The U.S. Department of Labor (DOL) today announced that it has begun auditing all permanent labor certification applications filed by attorneys at Fragomen, Del Rey, Bernsen & Loewy LLP.
The DOL has information indicating that in at least some cases the firm improperly instructed clients who filed permanent labor certification applications to contact their attorney before hiring apparently qualified U.S. workers. The audits will determine which, if any, applications should be denied or placed into department-supervised recruitment because of improper attorney involvement in the consideration of U.S. worker applicants.
“The DOL’s decision to further investigate these applications will help ensure the integrity of the permanent labor certification process and ultimately protect job opportunities for American workers,” said Gregory F. Jacob, solicitor of labor. “The DOL takes seriously its responsibility to ensure that American workers have access to jobs they are qualified and willing to do and that their wages and working conditions are not adversely affected by the hiring of foreign workers.”

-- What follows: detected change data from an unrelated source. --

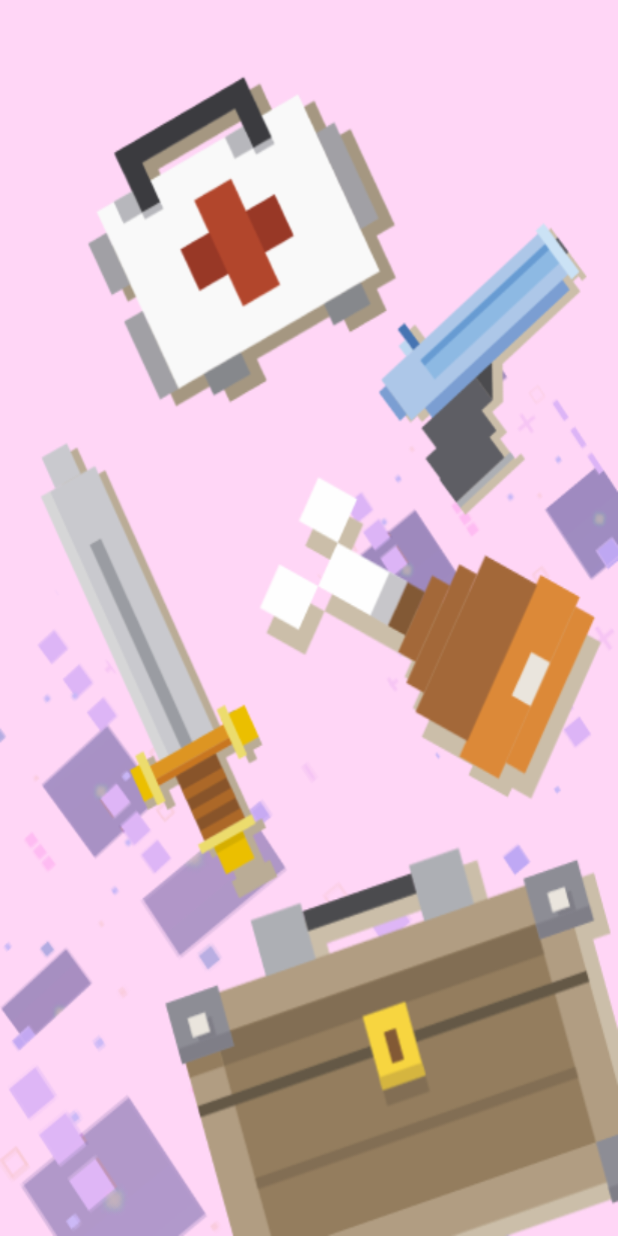
After one commit to CesarDarryl/UTS_PemrogramanAndroid, an Android app: the SplashScreenActivity screen opened directly, with no data from a screen before it, on a phone screen of 412 x 824 dp. The commit adds this screen. Run offline under Robolectric (Android 15) with nearby library versions, the phone set to English and light mode, and no system bars.

Commit message:
Adding splash Screen

```diff
--- a/Bismillah/app/src/main/AndroidManifest.xml
+++ b/Bismillah/app/src/main/AndroidManifest.xml
@@ -10,15 +10,17 @@
         android:roundIcon="@mipmap/ic_launcher_round"
         android:supportsRtl="true"
         android:theme="@style/AppTheme">
+<!--        <activity android:name=".SplashScreenActivity"></activity>-->
+
         <meta-data
             android:name="com.google.android.actions"
             android:resource="@xml/preferences" />
 
         <activity android:name=".SaveActivity" />
         <activity android:name=".LoginActivity" />
-        <activity android:name=".SettingsActivity"/>
+        <activity android:name=".SettingsActivity" />
         <activity
-            android:name=".MainActivity"
+            android:name=".SplashScreenActivity"
             android:label="Bismillah"
             android:theme="@style/AppTheme.NoActionBar">
             <intent-filter>
--- a/Bismillah/app/src/main/java/org/myapplication/SaveActivity.java
+++ b/Bismillah/app/src/main/java/org/myapplication/SaveActivity.java
@@ -82,7 +82,7 @@ public class SaveActivity extends AppCompatActivity {
         } else if (String.valueOf(amount).isEmpty()){
             amountInput.setError("Isi terlebih dahulu");
         } else if (getCheckedType() == Transaction.Type.EMPTY){
-            Toast.makeText(getApplicationContext(), "Pilih jenis transaksi dahulu",Toast.LENGTH_LONG).show();
+            Toast.makeText(getApplicationContext(), " Pilih Item ",Toast.LENGTH_LONG).show();
         } else {
             Intent intent = new Intent();
             intent.putExtra(MainActivity.TRANSACTION_KEY, item);
--- /dev/null
+++ b/Bismillah/app/src/main/java/org/myapplication/SplashScreenActivity.java
@@ -0,0 +1,25 @@
+package org.myapplication;
+
+import androidx.appcompat.app.AppCompatActivity;
+
+import android.content.Intent;
+import android.os.Bundle;
+import android.os.Handler;
+
+public class SplashScreenActivity extends AppCompatActivity {
+
+    @Override
+    protected void onCreate(Bundle savedInstanceState) {
+        super.onCreate(savedInstanceState);
+        setContentView(R.layout.activity_splash_screen);
+
+        new Handler().postDelayed(new Runnable() {
+            @Override
+            public void run() {
+                Intent intent = new Intent(SplashScreenActivity.this, LoginActivity.class);
+                startActivity(intent);
+                finish();
+            }
+        }, 3000);
+    }
+}
--- /dev/null
+++ b/Bismillah/app/src/main/res/layout/activity_splash_screen.xml
@@ -0,0 +1,8 @@
+<?xml version="1.0" encoding="utf-8"?>
+<androidx.constraintlayout.widget.ConstraintLayout xmlns:android="http://schemas.android.com/apk/res/android"
+    xmlns:app="http://schemas.android.com/apk/res-auto"
+    xmlns:tools="http://schemas.android.com/tools"
+    android:layout_width="fill_parent"
+    android:layout_height="fill_parent"
+    tools:context=".SplashScreenActivity"
+    android:background="@drawable/splash"/>
```
Also changed, not shown: Bismillah/app/src/main/res/drawable/splash.png (added).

The permanent labor certification process, established by the Immigration and Nationality Act (INA), allows employers to sponsor aliens for permanent residence (secure a “green card”) to fill positions for which no qualified, willing and available U.S. workers can be found. The department’s regulations set forth detailed procedures by which an employer seeking certification must demonstrate that no qualified U.S. workers can be located.

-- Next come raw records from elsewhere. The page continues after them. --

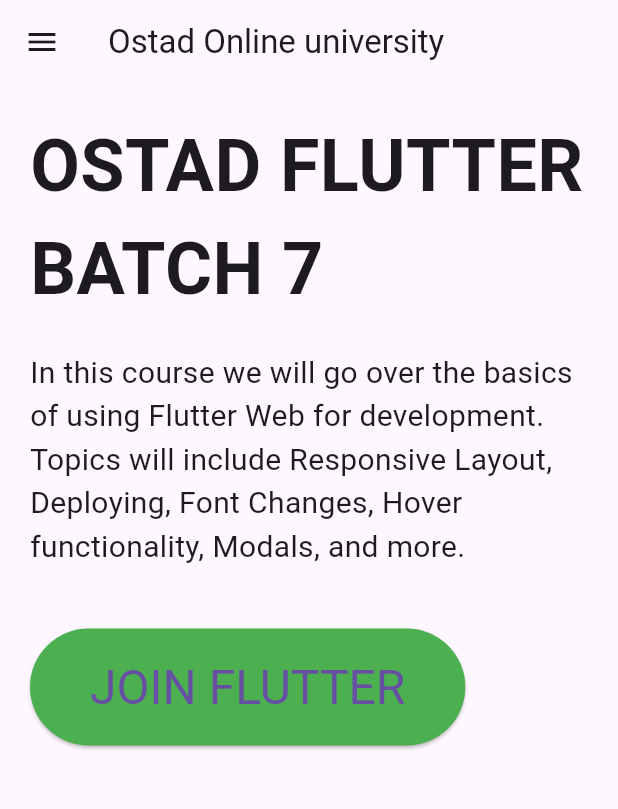
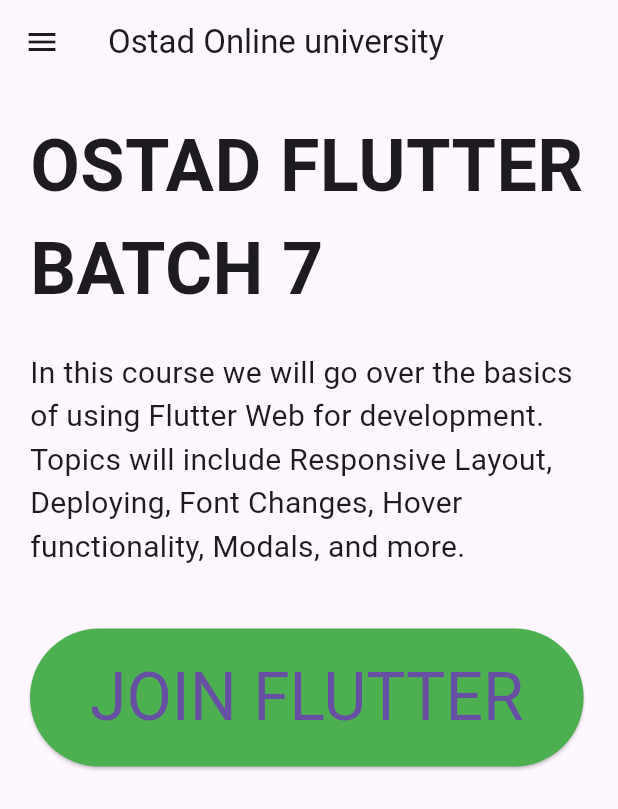
Before and after one commit to muhammadr1992/ostad_flutter7_module12_assignment, a Flutter app: the screen it shows after launch, on a phone screen of 412 x 824 dp. Shown: the top 809 px of the screen. Run offline on Flutter 3.47's test engine with Material 3 defaults, Android fonts, the phone set to English and light mode, and no system bars.

Commit message:
Ostad Flutter 7 Module 12 Assignment

```diff
--- a/lib/main.dart
+++ b/lib/main.dart
@@ -145,7 +145,7 @@
             child: Text('JOIN FLUTTER'),
             style: ElevatedButton.styleFrom(
               padding: EdgeInsets.symmetric(horizontal: 40, vertical: 20), backgroundColor: Colors.green,
-              textStyle: TextStyle(fontSize: 32),
+              textStyle: TextStyle(fontSize: 44),
             ),
           ),
         ],
```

The department’s regulations specifically prohibit an employer’s immigration attorney or agent from participating in considering the qualifications of U.S. workers who apply for positions for which certification is sought, unless the attorney is normally involved in the employer’s routine hiring process. Where an employer does not normally involve immigration attorneys in its hiring process, there is no legitimate reason to consult with immigration attorneys before hiring apparently qualified U.S. workers who have responded to recruitment required by the permanent labor certification program.
In 2004, the department adopted reforms streamlining the permanent labor certification process by moving to an attestation-based system. Audits of applications are one of the major deterrents used by the department to ensure program integrity.